WHAT THE EXERCISE ASKS. Wherever "action" shows up in the records below, copy the whole line.

DATA FOR PROCESSING.
▼▼▼

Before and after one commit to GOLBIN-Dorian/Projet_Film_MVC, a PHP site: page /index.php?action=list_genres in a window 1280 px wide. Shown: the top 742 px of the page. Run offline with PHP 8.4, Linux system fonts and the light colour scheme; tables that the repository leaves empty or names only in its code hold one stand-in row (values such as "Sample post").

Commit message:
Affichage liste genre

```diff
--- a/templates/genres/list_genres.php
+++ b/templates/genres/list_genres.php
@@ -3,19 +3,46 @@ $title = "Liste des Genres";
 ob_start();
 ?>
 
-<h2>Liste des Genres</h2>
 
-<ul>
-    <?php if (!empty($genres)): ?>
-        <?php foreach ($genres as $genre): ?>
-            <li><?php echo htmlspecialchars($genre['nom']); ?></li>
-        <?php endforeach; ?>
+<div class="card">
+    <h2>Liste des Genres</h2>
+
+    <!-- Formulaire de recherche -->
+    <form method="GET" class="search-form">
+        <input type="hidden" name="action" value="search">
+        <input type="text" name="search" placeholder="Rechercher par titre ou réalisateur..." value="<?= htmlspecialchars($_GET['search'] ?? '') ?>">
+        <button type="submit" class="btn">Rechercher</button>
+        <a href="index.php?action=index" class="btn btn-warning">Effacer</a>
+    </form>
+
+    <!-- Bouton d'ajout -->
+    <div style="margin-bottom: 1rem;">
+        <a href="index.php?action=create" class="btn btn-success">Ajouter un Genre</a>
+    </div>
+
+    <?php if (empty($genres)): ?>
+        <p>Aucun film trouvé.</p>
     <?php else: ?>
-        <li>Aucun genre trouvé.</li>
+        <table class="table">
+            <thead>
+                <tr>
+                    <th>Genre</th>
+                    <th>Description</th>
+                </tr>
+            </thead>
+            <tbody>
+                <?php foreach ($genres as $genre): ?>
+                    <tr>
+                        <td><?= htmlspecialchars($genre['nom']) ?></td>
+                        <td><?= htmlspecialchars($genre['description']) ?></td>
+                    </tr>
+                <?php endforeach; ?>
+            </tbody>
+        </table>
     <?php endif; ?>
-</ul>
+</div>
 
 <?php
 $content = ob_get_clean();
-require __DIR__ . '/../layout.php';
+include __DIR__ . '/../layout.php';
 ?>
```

▲▲▲

EXERCISE ANSWER.
Before and after one commit to GOLBIN-Dorian/Projet_Film_MVC, a PHP site: page /index.php?action=list_genres in a window 1280 px wide. Shown: the top 742 px of the page. Run offline with PHP 8.4, Linux system fonts and the light colour scheme; tables that the repository leaves empty or names only in its code hold one stand-in row (values such as "Sample post").
+        <input type="hidden" name="action" value="search">
+        <a href="index.php?action=index" class="btn btn-warning">Effacer</a>
+        <a href="index.php?action=create" class="btn btn-success">Ajouter un Genre</a>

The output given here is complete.